John Moncrieff, and his company, Monjon Australia have been charged by WorkSafe for failing to take reasonable care in relation to workplace bullying. Operations manager, Herman Pinto, was also charged with bullying. The matter will come before the Melbourne Magistrates Court on April 21 2017.
Victoria Police is reporting an increase in the number of incidents of bullying reported. This follows a 2016 investigation by the Victorian Equal Opportunity and Human Rights Commission. The first audit following this report will be released in August 2017.
In Lynette Bayly  FWC 1886, Commissioner Hampton made an interim order in their anti-bullying jurisdiction of the FWC. Ms Bayly made an application for a stop-bullying order, alleging that senior executive staff at the Bendigo Kangan Institute engaged in bullying behaviour. In her application, Ms Bayly noted that allegations of misconduct were made against her after she made a complaint against one of the executives named in the allegation. Ms Bayly alleges that the investigation into her conduct (and any proposed disciplinary action) constitutes workplace bullying.
Commissioner Hampton made an interim order, staying the employer’s internal investigation of the complaint, preventing the employer from imposing any disciplinary sanction on Ms Bayly and preventing the employer from terminating Ms Bayly’s employment until the matter is determined.
Former Australian Tax Office employee, Natalie Waters, has filed a discrimination claim in the Federal Court. Ms Waters alleges that her team leader, John Van Blommestein discriminated against her on the basis of her disability, obsessive compulsive disorder.

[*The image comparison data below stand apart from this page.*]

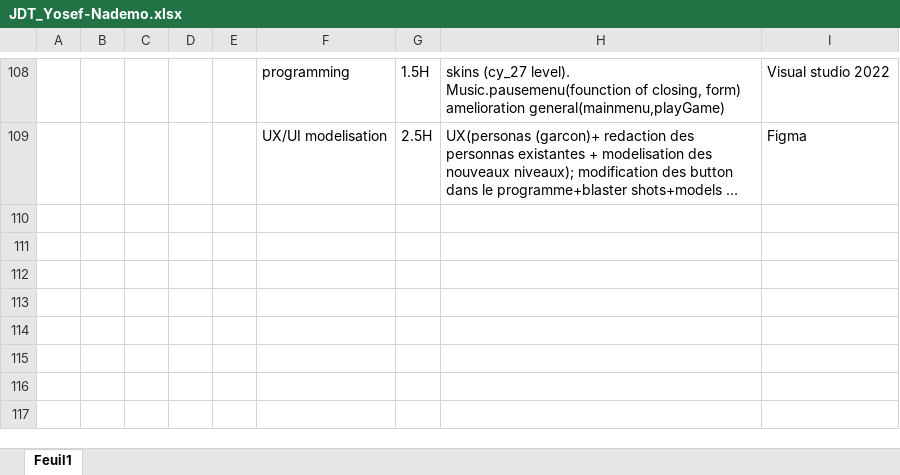
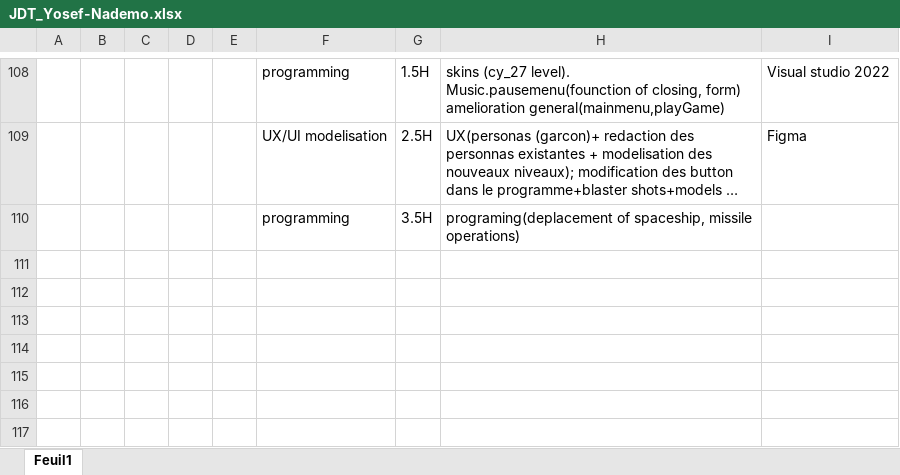
Before and after one commit to Josefnademo/Shoot-me-up-, an Excel workbook: JDT_Yosef-Nademo.xlsx, sheet Feuil1, drawn as a sheet; only a part is shown, gaps mark what is left out; long unchanged cells end in …; values as stored, in another font and other column widths than the file's, no borders; the diff names each change by its address in the sheet, - before the commit and + after, or states it on an @@ line.

Commit message:
S6.4
programing(deplacement of spaceship, missile operations)

```diff
--- a/JDT_Yosef-Nademo.xlsx (sheet Feuil1)
+++ b/JDT_Yosef-Nademo.xlsx (sheet Feuil1)
-row 110: (empty)
+row 110:  |  |  |  |  | programming | 3.5H | programing(deplacement of spaceship, missile operations)
```
Also changed, not shown: 33 other files.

Ms Waters alleges that Mr van Blommestein made a number of comments to her including: “keep your psychosis to yourself” and “the obsessions are all yours.” Ms Waters also alleges that Mr van Blommestein restricted her lunch break to 12:30pm to 1:30pm, instead of 12 noon to 2pm like other employees. Ms Waters resigned in November 2004.
The ATO has denied that its employees discriminated against Ms Waters on the basis of her mental illness. The ATO has admitted that Mr van Blommestein made the aforementioned comments to Ms Waters, but alleges that these comments were made in response to Ms Waters saying that the ATO “was a bad place to work.”
Ms Waters is seeking compensation for economic and non-economic loss, damages for breach of contract and legal costs.
A 2016 study into employee conduct in the NT Police, Fire and Emergency Services has revealed a culture of discrimination, bullying and harassment. The results included:
• Sixty per cent of respondents reporting experiencing negative behaviours including unwanted sexual attention, sexually explicit remarks, intimidation, discrimination and inappropriate jokes while at work.
• Sixty-two per cent of respondents reporting having experienced some form of bullying in the past five years.
• One in three respondents reported not lodging a complaint about the behaviour because they did not believe that it would be properly investigated.
• Twenty-nine per cent of respondents stated that they believed that they would be protected form reprisals if they reported improper conduct
• Twenty-eight per cent of respondents reported having been discriminated against because of their gender, ethnicity or disability
• One in three respondents from the NT Police Force reported having experienced sexual harassment within the past five years.
The NTPFES has announced a range of initiatives to support diversity and inclusion across the agency. These initiatives include the establishment of an independent Diversity Advisory Board which would include Indigenous Territorians and representatives from multicultural and LGBTQI communities. The NTPFES is also reviewing the complaints procedures across the agency.
Paul Baird applied for an unfair dismissal remedy (in the case of Baird v Airservices Australia  FWC 1946) in respect of the termination of his employment by Airservices Australia. Mr Baird was employed as a leading fire fighter at Melbourne Airport. Whilst on duty, Mr Baird was required to monitor aircraft, monitors and alarm systems. Whilst on duty, Mr Baird videoed himself, simulating playing Launchpad (an electronic device that produces music). Whilst he was doing this a fire alarm sounded and he said “oh f**k ships burning down” and then “safe”. He then returned to the simulation. Mr Baird uploaded this video to Youtube. Mr Baird also uploaded a video that he took during a training course. This video includes a shot from inside the male locker room where a staff member exposes his buttocks.
Deputy President Gooley found that Mr Baird’s conduct was a breach of the Code of Conduct and the ICT Policy. On this basis, Deputy President Gooley found that Airservices Australia had a valid reason to terminate Mr Baird’s employment. Deputy President Gooley held that Mr Baird’s dismissal was not harsh, unjust or unreasonable.
The ‘People Matter’ survey has revealed that bullying is still prevalent within the Northern Territory Public Service. The survey revealed that 22% of respondents have experienced bullying within the past 12 months. Respondents were most likely to be bullied by their immediate manager (41%) followed by a co-worker (36%). The most frequent form of bullying was intimidation. The survey also revealed that 34% of respondents have witnessed bullying in the workplace. Of these witnesses, 89% took some form of action after witnessing bullying – 47% formally/informally reporting the issue, 45% speaking to the person who was bullied and 26% speaking to the bully.